Pyongyang’s freeze on nuclear tests and ballistic missile launches is still intact, although the most dangerous parts of these weapons programs — production and research and development — continue.

Given that the North’s intercontinental ballistic missiles have advanced to a menacing threshold, Kim chose instead to test a conventional battlefield weapon rather than tempt fate and risk a “bloody nose” attack from the United States.

After decades of broken promises and failed diplomatic efforts, North Korea has acquired an arsenal of nuclear weapons and ballistic missiles that will not be going away anytime soon: Its leader, Kim Jong Un, has vowed his “nuclear sword” will never be relinquished.

Following a surge in provocative nuclear and missile tests, in 2018 Kim launched a diplomatic charm offensive, netting two summits with President Donald Trump and sparking optimism that the status quo on the Korean Peninsula was poised to change.

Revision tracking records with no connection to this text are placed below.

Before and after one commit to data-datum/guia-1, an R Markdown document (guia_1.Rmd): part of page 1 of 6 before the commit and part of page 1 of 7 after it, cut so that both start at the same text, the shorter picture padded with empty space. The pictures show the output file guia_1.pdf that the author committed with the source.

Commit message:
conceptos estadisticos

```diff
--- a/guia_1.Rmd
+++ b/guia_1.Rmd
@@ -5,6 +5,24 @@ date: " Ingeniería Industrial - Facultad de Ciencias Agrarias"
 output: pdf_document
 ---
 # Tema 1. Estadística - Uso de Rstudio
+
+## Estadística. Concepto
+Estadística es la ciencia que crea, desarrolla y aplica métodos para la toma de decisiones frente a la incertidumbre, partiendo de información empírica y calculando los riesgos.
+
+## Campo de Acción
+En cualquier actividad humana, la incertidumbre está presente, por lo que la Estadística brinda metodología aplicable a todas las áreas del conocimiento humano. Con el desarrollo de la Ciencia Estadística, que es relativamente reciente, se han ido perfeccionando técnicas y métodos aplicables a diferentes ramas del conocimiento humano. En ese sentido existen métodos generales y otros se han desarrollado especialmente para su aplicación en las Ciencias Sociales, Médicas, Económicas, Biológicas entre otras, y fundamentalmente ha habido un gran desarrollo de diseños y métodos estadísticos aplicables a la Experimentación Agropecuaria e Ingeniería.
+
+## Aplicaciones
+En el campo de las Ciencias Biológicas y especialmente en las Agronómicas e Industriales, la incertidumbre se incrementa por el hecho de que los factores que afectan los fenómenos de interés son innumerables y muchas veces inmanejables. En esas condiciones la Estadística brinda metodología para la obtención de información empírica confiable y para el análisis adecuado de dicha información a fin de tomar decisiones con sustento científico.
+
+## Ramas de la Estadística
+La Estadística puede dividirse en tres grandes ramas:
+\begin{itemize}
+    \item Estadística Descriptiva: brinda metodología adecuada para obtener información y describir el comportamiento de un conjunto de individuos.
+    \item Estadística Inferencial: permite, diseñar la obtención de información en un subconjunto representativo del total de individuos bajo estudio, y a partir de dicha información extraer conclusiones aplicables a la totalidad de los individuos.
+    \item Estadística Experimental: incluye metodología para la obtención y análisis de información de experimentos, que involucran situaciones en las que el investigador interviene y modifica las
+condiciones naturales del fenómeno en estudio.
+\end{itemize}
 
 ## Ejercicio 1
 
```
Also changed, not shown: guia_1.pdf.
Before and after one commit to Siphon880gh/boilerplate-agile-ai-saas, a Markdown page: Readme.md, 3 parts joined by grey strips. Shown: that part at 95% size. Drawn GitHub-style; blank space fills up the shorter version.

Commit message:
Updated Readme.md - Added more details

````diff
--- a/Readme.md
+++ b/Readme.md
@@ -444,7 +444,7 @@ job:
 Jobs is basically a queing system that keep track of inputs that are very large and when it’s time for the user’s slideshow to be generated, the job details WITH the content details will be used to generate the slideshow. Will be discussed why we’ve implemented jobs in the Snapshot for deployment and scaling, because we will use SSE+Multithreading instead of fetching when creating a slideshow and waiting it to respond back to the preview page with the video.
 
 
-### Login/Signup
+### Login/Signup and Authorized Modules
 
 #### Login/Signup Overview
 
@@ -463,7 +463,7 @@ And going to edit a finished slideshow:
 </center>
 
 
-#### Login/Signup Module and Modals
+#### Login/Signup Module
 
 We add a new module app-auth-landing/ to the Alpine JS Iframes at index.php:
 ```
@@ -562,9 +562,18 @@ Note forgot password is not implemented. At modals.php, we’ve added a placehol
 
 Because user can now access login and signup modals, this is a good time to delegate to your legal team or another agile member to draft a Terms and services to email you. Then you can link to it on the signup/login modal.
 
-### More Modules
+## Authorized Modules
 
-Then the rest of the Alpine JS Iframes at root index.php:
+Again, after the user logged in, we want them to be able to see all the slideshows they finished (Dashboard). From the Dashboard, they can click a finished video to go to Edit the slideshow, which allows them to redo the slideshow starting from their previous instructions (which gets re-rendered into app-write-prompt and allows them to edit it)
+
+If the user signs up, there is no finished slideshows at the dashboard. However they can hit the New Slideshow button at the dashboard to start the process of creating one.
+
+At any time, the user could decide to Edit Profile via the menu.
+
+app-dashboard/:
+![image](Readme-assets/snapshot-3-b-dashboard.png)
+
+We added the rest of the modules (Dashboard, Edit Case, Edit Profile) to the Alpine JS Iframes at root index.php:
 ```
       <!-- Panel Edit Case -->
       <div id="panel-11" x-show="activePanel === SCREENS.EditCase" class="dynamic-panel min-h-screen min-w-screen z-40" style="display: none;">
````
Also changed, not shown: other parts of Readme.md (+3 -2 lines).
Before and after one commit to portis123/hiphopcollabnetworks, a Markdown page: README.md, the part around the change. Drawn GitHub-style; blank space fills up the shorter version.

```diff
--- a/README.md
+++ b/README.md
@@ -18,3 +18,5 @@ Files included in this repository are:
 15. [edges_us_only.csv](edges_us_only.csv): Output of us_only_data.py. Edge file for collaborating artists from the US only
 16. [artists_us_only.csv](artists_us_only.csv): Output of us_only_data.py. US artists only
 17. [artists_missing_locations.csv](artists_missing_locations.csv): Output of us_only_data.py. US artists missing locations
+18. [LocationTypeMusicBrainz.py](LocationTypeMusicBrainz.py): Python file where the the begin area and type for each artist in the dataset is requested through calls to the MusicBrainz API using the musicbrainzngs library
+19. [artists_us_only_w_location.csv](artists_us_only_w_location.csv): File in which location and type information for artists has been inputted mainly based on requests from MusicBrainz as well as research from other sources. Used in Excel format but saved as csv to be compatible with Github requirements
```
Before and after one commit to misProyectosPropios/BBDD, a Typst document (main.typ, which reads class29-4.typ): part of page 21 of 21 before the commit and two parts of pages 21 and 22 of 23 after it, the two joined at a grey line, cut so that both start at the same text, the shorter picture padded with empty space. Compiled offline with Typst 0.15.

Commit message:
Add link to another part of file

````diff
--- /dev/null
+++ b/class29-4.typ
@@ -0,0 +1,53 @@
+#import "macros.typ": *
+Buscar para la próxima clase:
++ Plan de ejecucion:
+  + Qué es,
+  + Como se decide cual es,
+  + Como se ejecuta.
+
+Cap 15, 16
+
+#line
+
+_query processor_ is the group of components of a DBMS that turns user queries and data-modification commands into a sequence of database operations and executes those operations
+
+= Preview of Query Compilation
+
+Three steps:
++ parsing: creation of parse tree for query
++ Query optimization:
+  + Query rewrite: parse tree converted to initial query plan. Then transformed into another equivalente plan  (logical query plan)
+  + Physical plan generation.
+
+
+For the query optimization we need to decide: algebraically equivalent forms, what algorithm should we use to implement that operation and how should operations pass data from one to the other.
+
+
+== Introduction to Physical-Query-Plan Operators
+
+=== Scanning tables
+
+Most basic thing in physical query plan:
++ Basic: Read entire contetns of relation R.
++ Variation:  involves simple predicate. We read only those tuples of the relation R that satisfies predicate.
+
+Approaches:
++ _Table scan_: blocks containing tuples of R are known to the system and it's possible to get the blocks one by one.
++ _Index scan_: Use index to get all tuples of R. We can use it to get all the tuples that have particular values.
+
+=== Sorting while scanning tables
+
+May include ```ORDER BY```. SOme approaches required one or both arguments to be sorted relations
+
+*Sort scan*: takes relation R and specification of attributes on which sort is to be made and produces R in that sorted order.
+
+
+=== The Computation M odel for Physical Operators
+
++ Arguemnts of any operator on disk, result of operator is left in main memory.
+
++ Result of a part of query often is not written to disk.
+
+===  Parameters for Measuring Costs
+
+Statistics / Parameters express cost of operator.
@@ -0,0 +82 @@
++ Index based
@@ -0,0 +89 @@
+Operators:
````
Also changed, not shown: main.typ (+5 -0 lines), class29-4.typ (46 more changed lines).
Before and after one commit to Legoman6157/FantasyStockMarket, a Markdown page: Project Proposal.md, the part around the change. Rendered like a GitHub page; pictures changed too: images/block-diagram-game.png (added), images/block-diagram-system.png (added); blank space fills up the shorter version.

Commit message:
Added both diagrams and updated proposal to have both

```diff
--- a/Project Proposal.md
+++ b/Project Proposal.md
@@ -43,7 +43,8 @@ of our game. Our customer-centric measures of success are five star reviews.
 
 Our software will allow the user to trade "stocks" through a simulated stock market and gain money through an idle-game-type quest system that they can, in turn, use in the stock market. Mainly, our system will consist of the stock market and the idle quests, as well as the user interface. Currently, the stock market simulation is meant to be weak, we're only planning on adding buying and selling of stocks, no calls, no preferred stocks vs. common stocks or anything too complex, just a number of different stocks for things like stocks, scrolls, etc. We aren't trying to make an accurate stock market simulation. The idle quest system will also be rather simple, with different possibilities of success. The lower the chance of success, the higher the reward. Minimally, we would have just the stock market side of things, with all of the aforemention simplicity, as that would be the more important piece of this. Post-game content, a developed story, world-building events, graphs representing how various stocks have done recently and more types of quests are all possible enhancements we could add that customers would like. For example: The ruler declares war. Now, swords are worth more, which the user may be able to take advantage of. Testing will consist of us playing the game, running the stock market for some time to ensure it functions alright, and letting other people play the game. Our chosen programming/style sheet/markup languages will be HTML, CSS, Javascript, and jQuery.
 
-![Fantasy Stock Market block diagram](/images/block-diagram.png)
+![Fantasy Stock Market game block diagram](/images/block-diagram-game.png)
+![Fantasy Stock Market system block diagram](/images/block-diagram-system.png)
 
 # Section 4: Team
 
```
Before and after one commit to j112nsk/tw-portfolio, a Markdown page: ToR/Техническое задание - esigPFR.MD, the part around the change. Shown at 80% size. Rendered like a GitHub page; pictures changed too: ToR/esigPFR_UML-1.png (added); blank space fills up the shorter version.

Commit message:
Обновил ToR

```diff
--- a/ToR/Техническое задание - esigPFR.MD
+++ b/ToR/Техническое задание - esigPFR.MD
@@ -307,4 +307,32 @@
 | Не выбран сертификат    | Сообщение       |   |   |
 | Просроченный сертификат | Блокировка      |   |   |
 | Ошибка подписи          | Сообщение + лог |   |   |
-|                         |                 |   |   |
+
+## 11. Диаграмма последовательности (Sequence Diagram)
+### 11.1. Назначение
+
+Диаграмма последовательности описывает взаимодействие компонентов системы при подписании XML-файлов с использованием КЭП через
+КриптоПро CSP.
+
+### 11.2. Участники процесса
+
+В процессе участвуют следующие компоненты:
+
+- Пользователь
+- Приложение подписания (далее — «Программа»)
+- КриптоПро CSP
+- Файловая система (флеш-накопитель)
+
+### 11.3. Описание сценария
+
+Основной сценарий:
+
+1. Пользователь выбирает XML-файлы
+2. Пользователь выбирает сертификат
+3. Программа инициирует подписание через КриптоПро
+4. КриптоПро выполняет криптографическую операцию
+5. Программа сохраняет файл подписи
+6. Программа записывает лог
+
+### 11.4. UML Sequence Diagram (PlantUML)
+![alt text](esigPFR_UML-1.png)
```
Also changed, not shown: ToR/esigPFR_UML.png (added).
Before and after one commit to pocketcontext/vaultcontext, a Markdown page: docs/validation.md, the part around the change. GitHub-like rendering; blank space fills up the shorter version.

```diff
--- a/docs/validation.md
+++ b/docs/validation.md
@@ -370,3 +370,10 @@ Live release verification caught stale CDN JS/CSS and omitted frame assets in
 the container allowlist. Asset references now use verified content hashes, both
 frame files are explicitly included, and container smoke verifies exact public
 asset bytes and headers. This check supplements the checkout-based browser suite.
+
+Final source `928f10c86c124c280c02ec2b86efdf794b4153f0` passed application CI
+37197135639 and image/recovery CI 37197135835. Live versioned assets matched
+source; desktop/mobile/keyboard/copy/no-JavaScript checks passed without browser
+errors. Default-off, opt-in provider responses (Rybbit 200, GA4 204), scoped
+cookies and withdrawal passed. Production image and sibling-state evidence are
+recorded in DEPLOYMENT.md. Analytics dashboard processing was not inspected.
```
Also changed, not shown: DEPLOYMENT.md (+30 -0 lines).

What explains his abrupt shift from provocation to restraint? Although in late 2017 North Korea boasted it had attained its nuclear deterrent and demonstrated an ICBM capability, its strategic program continued. So it seems clear Kim’s course correction was a response to unprecedented Chinese enforcement of sanctions in late 2017, not a single successful ICBM test.

Rather than a paradigm shift, Kim’s diplomacy has instead........

© The Japan Times